The structure washout had a detrimental impact on the residential area located just outside of Akron. The county engineer wanted to have the structure replaced prior to the beginning of the 2014-2015 school year to avoid any commute issues with the traveling public.
The Summit County Council declared the washed-out structure to be an emergency project, enabling the county engineer to immediately select a consulting firm for design of a replacement structure. It also allowed for an abbreviated contract sale and award process. A traditional design-bid-build contracting procedure was selected and an accelerated procedure resulted in authorization just prior to the Fourth of July weekend.
The right design
Based on the site geometry and a hydraulic analysis, two possible replacement structures were presented to the county engineer: a three-sided metal box culvert or a four-sided precast reinforced-concrete box culvert. Both structure options had full-height headwalls on cast-in-place reinforced-concrete footings, and both selected alternatives were in the running because of their rapid manufacture and construction. Eventually, the four-sided box culvert was chosen as the preferred replacement alternative. The box culvert was manufactured in accordance with Ohio DOT material specification 706.05, which generally follows the requirements of ASTM C1577. The structural design was in accordance with AASHTO LRFD Bridge Design Specifications with an HL-93 live load.
The project site had a very limited 60-ft right-of-way, which necessitated the use of a hybrid wingwall system. A portion of the wingwall was traditional reinforced concrete on spread footings and a portion was a gabion basket wall. The gabion portion required a much smaller footing toe and could be accommodated within the existing right-of-way.
Because of the improved hydraulic efficiency of the reinforced concrete box culvert and wingwalls, a 10-ft span by 6-ft rise box culvert provided hydraulic performance equal to the previously existing bridge, an important fact, as this span limit is significant in Ohio. As is the case across the U.S., any bridge greater than 20 ft in span must be inventoried, inspected and rated in accordance with National Bridge Inspection Standards (NBIS). However, the Ohio Revised Code requires all structures to be inspected yearly as opposed to the bi-annual inspection frequency in the NBIS. It also defines a bridge as any structure with a span equal to or greater than 10 ft. Furthermore, the replacement of the washed-out structure was considered an impact to the waters of the U.S., and thus a Nationwide 404 permit was required. The county engineer prepared the permit package very early in the design process because of the time that can be involved in obtaining Nationwide 404 permit coverage.
There was a time delay in the project development process as the county engineer awaited the receipt of the Nationwide 404 permit. The project was awarded on Oct. 3, 2014. The contractor broke ground for construction of the replacement structure on Oct. 13, 2014. The structure was installed using the methodology previously described. Despite a very narrow right-of-way corridor, and wet weather, construction went smoothly and the project was completed on Nov. 26, 2014.

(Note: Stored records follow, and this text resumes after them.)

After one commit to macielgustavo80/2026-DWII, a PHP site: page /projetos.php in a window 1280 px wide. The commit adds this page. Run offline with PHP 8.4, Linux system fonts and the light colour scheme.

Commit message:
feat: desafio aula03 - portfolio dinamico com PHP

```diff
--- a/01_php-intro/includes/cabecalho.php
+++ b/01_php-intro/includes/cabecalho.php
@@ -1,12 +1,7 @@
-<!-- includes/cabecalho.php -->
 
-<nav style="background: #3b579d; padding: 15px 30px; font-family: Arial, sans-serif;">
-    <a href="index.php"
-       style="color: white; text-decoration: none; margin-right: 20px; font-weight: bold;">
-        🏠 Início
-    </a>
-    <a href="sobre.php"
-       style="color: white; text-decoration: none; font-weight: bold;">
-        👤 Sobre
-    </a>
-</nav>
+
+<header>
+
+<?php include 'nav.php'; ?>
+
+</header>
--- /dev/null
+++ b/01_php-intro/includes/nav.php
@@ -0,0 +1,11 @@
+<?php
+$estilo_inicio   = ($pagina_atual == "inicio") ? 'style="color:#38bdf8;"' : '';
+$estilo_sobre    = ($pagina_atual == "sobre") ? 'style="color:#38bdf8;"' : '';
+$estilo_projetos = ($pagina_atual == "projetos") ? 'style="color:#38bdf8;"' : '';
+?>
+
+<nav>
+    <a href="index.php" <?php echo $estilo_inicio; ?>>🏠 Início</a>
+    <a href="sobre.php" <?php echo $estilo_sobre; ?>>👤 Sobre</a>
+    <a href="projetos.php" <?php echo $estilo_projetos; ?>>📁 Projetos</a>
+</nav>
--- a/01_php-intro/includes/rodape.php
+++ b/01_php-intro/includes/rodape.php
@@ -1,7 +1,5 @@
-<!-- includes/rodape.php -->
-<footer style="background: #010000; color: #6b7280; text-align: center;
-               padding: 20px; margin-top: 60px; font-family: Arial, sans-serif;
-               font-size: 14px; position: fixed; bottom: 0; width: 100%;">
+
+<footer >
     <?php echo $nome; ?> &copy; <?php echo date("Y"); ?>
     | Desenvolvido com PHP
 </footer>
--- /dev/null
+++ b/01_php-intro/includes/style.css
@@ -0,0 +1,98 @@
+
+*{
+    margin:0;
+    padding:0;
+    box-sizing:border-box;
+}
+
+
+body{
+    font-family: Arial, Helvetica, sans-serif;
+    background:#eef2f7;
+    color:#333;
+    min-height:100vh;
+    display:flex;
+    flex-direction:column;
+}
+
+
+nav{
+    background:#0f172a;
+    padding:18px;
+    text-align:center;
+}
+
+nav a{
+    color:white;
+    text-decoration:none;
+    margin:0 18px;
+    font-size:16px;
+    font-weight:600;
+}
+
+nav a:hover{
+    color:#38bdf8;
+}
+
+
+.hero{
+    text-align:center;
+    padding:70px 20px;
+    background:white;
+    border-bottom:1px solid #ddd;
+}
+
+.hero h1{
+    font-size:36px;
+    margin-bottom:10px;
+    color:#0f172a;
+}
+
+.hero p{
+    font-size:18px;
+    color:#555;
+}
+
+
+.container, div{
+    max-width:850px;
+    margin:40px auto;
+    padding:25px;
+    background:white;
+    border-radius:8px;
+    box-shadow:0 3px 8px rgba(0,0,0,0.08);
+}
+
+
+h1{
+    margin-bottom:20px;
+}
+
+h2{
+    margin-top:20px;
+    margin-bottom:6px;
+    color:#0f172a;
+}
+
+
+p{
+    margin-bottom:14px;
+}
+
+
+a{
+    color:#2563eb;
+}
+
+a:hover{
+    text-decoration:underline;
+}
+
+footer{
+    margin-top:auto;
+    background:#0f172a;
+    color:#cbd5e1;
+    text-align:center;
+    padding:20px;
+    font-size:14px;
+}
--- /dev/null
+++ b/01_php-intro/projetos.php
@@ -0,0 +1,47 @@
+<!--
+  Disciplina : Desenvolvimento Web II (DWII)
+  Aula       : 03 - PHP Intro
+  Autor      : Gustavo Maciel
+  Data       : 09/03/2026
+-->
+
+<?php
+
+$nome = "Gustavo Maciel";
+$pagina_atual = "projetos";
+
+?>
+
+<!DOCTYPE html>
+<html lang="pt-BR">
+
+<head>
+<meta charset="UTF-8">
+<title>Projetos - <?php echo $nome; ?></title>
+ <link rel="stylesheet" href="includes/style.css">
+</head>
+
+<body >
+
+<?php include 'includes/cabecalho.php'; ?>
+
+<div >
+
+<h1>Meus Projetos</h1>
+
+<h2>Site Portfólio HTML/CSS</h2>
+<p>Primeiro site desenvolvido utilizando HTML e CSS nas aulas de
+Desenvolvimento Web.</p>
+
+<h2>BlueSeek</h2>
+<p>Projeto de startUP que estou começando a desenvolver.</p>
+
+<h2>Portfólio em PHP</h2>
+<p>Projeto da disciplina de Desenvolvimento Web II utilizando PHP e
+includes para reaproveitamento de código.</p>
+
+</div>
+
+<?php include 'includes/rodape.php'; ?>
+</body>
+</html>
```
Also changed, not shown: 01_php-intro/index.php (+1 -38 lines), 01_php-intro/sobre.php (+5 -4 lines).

The time savings of prefabricated alternatives is particularly highlighted for the emergency replacement scenario of Shaw Road where the existing roadway was closed prior to a replacement structure type investigation, or prior to detailed engineering. Had a more conventional cast-in-place alternative been utilized, the roadway may not have been open to traffic until the following spring because of winter shutdown. This would have extended the road closure from 6 ½ months to nearly a year. R&B